Task item:
In the listing below, find each line that holds the string "valores" and copy it.

Source data:
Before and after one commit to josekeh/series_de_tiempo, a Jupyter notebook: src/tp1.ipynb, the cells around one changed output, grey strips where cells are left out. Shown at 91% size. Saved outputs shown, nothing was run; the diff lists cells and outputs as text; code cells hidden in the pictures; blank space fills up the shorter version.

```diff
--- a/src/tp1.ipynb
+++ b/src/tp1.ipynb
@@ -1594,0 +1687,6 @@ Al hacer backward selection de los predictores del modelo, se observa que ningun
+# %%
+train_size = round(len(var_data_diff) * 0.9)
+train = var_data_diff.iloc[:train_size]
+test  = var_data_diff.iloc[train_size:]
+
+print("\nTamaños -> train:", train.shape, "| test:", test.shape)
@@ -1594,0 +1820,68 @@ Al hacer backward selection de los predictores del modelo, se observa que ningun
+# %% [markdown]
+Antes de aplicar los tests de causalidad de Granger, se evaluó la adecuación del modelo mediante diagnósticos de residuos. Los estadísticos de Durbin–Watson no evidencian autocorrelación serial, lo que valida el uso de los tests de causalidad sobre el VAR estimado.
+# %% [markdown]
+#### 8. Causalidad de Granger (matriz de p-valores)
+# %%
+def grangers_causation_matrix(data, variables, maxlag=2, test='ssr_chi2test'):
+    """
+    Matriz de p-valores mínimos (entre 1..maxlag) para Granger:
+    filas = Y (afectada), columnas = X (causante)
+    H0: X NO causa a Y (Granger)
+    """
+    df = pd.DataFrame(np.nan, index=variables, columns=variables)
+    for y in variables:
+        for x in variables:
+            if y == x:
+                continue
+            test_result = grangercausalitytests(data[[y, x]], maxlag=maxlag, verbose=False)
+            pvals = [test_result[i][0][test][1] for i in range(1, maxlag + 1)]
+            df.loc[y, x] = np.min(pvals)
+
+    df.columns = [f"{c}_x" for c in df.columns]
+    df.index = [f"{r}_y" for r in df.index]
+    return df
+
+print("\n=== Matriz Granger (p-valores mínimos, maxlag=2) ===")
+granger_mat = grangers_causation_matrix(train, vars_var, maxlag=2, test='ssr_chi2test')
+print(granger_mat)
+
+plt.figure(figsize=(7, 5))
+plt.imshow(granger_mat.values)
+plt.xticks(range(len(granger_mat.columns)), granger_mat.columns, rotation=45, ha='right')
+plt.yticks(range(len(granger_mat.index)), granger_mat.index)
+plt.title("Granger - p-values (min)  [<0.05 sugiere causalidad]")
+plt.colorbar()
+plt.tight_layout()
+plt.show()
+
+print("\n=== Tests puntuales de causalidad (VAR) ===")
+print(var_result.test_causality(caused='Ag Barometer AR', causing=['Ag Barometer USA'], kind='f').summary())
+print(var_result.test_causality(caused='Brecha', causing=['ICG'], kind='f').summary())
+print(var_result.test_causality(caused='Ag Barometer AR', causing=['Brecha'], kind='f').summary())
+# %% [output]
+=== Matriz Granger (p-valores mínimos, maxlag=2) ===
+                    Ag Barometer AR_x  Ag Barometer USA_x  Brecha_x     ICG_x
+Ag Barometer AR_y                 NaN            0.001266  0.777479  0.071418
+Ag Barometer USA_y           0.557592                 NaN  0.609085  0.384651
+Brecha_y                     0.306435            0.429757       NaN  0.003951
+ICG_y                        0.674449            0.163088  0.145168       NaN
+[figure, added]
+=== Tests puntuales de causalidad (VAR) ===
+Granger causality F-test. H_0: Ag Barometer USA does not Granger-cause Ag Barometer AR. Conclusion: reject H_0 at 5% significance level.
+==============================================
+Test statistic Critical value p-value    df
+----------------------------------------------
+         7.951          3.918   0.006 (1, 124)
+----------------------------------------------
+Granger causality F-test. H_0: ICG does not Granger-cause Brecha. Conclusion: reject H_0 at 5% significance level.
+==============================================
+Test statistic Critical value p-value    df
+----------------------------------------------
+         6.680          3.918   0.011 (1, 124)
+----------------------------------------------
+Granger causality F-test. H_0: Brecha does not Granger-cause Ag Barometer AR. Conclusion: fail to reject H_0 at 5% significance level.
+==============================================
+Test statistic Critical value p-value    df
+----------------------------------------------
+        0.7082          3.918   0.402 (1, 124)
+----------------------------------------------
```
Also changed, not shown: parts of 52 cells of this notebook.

--

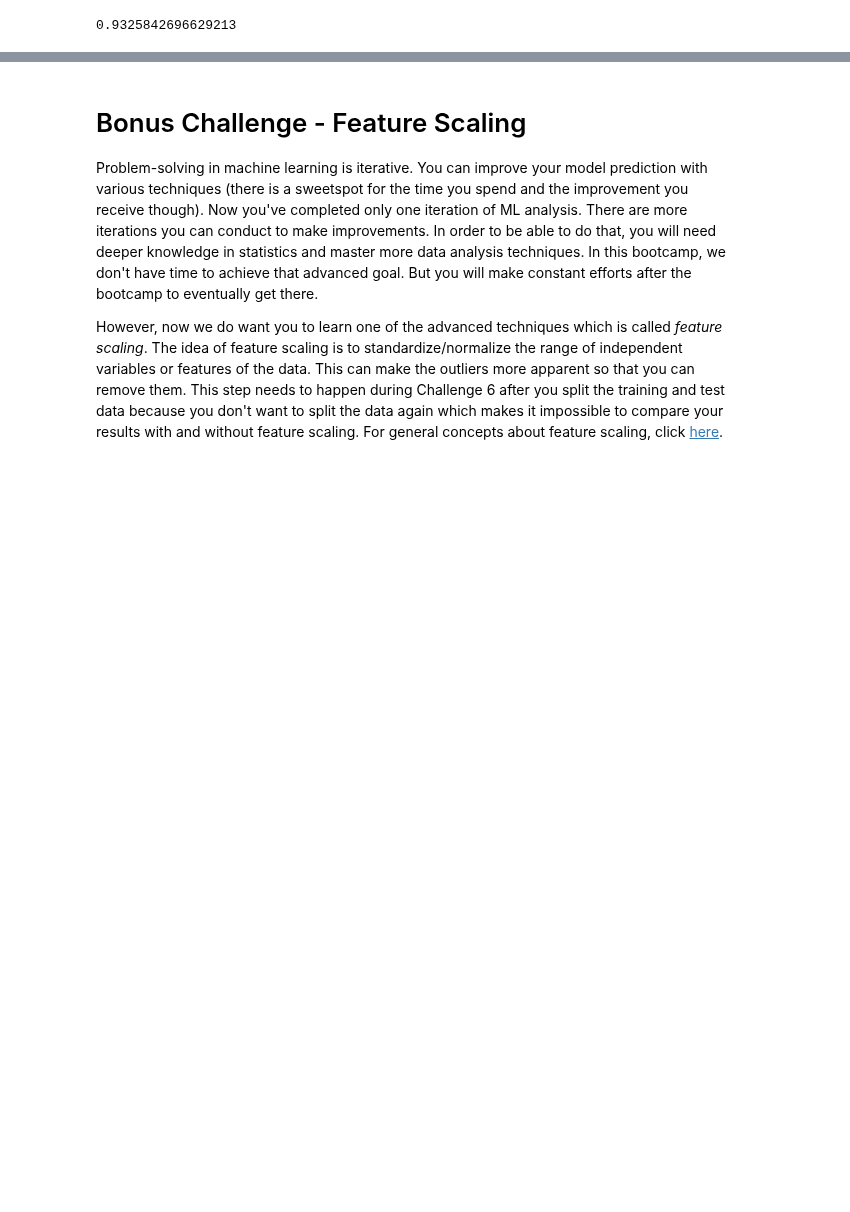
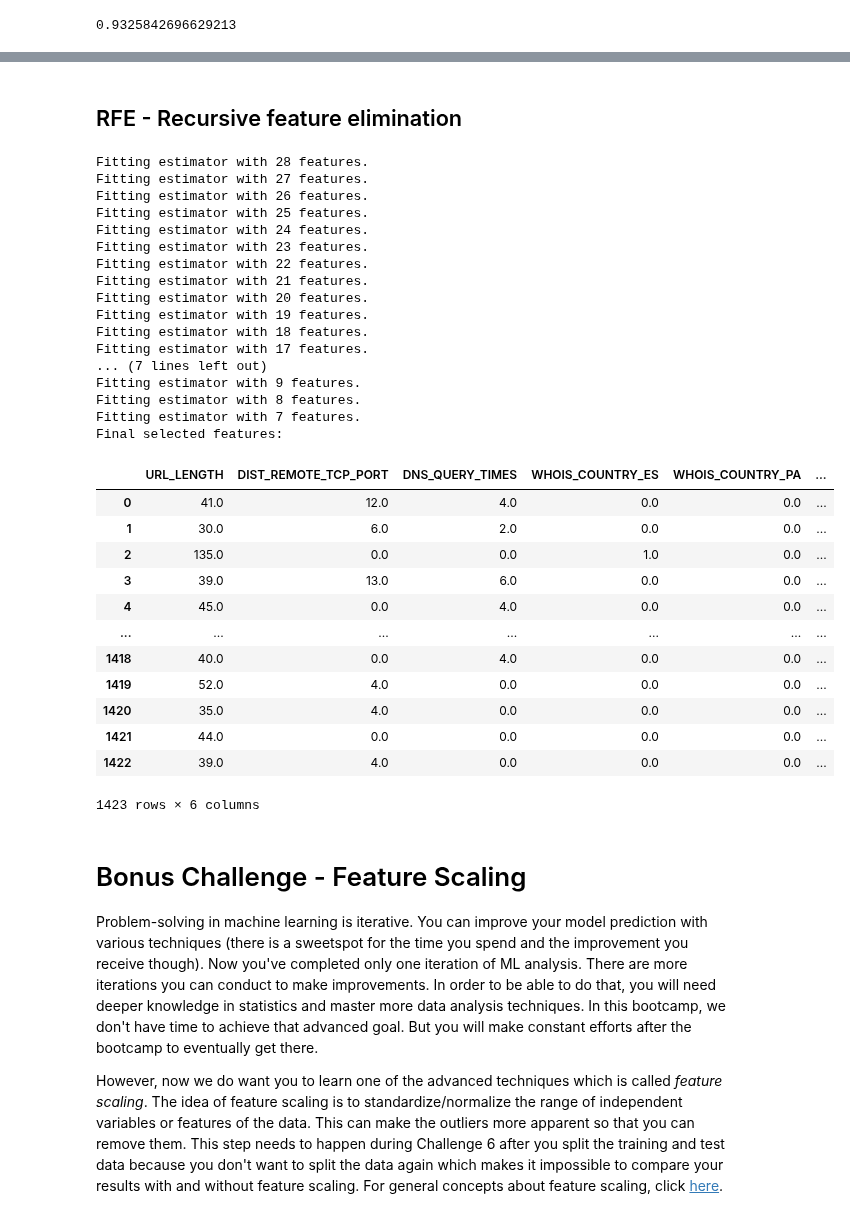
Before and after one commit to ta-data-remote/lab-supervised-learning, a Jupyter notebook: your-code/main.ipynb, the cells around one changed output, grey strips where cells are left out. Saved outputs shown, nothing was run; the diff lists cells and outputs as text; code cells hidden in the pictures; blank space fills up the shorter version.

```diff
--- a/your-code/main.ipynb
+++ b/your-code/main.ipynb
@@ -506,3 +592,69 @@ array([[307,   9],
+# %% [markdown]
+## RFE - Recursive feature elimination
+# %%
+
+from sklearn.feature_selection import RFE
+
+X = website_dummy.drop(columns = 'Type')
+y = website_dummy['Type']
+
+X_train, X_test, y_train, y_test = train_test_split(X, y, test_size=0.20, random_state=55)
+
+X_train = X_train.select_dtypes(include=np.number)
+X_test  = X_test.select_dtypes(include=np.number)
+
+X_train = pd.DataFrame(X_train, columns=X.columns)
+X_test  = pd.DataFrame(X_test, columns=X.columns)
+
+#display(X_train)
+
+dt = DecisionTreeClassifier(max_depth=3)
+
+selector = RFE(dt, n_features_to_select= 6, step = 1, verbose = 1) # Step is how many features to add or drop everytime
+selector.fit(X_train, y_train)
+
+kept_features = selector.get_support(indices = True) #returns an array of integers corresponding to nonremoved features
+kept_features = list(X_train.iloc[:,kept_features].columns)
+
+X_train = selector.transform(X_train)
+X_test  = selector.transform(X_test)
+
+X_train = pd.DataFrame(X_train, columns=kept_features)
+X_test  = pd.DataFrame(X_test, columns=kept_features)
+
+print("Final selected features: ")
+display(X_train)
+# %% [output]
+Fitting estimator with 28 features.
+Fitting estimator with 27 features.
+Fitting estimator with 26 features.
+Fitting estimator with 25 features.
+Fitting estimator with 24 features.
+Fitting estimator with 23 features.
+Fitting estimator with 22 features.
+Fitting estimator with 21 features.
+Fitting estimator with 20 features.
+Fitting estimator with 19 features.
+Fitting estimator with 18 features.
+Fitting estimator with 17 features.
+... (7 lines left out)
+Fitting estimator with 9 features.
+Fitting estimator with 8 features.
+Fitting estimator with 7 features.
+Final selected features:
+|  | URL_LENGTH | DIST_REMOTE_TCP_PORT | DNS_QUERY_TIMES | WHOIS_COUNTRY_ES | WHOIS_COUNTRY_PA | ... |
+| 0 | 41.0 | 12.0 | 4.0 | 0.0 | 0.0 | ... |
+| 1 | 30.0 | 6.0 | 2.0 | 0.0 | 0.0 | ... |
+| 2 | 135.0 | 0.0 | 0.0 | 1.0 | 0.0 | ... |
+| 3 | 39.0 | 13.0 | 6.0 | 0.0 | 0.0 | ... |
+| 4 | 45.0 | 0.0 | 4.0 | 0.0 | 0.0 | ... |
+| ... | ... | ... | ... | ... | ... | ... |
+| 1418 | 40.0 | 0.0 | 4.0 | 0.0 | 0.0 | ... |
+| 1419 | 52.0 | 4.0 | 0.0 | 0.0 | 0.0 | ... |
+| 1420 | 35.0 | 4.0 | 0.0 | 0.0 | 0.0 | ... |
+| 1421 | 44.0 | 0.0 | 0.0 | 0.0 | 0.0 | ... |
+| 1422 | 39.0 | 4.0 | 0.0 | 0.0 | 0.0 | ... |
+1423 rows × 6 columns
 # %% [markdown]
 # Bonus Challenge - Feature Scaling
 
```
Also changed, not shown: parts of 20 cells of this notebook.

Completed task:
+#### 8. Causalidad de Granger (matriz de p-valores)
+    Matriz de p-valores mínimos (entre 1..maxlag) para Granger:
+print("\n=== Matriz Granger (p-valores mínimos, maxlag=2) ===")
+=== Matriz Granger (p-valores mínimos, maxlag=2) ===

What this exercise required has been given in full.